WASHINGTON -- Thrift regulators will unveil today a rule they have worked on since 1991 that will force thrifts subject to above-normal interest rate risk to raise capital.
The rule, which takes effect next July, would affect less than half of the industry if it were applied today, and would require just 22 thrifts to raise $43 million in capital or reduce their rate risk in order to comply. Small, well-capitalized thrifts are exempted from the new Office of Thrift Supervision rule.
The other banking agencies have also been writing new regulations to incorporate rate risk in commercial bank capital standards, and hope to publish their regulations by September.
3,000 Banks Affected
The bank rules are expected to affect only 3,000 midsize banks holding about 10% of the industry's assets, and will not be effective before December 1994.
The rules for thrifts are more stringent than those for banks. OTS officials said that is because S&Ls inherently, have more interest rate risk because their portfolios include more fixed-rate, longer-term loans.
"We are not trying to tell them they, should not take any interest rate risk, because they have to -- it is part of their business," said John Robinson, OTS West Region director-designate. "But they have to control it."
Under the new rule, a thrift must prepare for a 2% shift in interest rates if it would decrease the market value of the thrift's assets by more than 2%, the threshold the OTS set as "normal" rate risk. A savings association's minimum risk-based capital requirement will go up by 50 cents for every $1 in losses the thrift would suffer above that threshold.
Although the new regulations require thrifts to guard against rate risk by holding more capital, industrywide capital levels would not necessarily increase.

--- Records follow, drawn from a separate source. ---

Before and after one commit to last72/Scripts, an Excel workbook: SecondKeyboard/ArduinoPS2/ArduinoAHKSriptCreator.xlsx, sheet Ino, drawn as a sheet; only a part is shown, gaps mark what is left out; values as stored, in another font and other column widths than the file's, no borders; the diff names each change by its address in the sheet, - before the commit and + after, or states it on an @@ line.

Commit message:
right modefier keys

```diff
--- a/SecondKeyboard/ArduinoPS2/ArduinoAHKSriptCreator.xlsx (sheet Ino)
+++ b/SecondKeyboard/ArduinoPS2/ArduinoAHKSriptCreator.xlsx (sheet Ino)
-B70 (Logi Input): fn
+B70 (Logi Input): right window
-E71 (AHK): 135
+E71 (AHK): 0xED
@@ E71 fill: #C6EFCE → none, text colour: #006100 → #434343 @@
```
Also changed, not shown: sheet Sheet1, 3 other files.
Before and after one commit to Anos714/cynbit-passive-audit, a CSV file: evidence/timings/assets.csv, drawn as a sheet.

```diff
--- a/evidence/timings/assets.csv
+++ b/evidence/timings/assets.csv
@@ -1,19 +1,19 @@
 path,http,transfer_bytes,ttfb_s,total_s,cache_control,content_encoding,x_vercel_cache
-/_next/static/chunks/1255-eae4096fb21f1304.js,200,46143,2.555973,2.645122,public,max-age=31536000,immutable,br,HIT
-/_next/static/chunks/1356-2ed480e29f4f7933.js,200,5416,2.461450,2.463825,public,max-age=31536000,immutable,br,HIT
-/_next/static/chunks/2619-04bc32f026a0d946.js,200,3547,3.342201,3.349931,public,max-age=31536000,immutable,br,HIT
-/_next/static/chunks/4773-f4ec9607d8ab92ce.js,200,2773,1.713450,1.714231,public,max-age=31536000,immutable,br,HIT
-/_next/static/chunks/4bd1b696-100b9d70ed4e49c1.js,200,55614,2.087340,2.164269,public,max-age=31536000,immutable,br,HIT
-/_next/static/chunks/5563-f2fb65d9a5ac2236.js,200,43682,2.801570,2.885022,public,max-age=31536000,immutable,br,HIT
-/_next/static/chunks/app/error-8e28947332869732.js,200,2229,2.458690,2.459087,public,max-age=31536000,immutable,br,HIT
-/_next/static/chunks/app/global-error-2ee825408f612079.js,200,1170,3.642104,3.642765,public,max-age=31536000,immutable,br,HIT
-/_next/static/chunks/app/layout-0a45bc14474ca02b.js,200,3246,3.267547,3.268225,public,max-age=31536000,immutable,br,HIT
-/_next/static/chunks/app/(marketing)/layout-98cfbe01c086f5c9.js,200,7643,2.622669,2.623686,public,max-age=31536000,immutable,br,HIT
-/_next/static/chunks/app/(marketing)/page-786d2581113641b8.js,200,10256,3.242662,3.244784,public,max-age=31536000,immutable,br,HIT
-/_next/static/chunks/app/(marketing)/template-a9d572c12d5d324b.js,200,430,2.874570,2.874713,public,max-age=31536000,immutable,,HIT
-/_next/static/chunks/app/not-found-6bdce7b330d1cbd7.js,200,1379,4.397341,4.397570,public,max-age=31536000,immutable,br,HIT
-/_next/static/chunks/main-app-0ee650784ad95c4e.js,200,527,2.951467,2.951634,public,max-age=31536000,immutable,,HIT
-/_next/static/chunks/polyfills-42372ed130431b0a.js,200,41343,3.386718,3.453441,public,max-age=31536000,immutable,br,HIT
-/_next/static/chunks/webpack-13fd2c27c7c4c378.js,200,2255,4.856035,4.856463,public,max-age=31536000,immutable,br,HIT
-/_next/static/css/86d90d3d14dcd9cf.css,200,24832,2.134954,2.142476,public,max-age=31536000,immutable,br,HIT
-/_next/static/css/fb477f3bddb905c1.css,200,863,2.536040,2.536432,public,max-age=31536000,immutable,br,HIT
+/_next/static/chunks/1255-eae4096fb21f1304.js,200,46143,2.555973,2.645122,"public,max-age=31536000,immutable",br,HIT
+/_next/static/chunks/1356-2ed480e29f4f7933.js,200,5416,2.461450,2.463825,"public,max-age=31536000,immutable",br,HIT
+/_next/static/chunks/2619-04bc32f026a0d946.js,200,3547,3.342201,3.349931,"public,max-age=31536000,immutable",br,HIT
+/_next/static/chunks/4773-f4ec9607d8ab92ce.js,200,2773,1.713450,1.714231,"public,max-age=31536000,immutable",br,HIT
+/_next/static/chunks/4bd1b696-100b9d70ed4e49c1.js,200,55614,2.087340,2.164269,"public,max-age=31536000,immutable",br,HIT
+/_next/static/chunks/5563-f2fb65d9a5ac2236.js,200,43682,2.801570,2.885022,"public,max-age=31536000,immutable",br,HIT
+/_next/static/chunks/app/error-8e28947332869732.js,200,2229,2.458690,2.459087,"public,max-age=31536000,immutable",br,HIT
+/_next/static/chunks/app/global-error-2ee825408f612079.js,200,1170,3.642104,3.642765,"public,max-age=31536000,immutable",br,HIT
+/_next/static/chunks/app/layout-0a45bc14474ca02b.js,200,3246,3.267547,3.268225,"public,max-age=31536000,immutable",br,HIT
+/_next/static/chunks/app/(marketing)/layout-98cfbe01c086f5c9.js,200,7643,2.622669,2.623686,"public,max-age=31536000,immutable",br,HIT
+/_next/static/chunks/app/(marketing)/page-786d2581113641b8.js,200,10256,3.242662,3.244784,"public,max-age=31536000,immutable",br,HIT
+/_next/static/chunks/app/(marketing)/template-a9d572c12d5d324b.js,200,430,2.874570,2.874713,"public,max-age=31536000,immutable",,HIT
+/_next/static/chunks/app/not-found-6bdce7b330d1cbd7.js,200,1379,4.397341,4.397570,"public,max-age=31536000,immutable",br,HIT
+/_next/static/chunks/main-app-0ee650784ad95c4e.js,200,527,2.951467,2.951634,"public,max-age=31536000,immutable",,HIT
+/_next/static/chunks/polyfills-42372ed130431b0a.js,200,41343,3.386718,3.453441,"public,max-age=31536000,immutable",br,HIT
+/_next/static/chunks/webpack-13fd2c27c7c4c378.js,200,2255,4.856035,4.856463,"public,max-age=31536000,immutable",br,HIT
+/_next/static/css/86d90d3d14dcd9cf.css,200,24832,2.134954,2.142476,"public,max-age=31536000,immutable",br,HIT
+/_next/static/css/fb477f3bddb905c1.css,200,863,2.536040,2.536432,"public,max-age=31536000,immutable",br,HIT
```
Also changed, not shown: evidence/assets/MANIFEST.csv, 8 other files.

The reason: Regulators plan to drop from 4% to 3% the amount of core capital thrifts must hold.
"What we are trying to measure is the change in the present value of the institution's portfolio," Mr. Robinson said. Now, well-capitalized thrifts must hold 4% core capital and 8% risk-based capital to guard against future losses.
To test thrifts' interest rate risk exposure now, the OTS requires most thrifts to fill out forms each quarter called consolidated maturity and rate schedules. The forms ask for 600 pieces of information about the thrift's assets and liabilities, and are sent to the OTS electronically.
Under the new rule, thrifts will fill out the same forms, and will get back analyses from the OTS about how the market value of their institution would change if interest rates dropped or rose by up to 4%, plotted out in 1% increments. Thrifts with above normal interest rate risk would have six months to set aside more capital or reduce their risk.
Thrifts with less than $300 million in assets that also hold at least 12% in risk-weighted capital would remain exempt from reporting the detailed financial information the rule relies on to determine rate risk.
If the rule were effective now, only 811 of the industry's 1,923 thrifts would be required to fill out the complicated forms.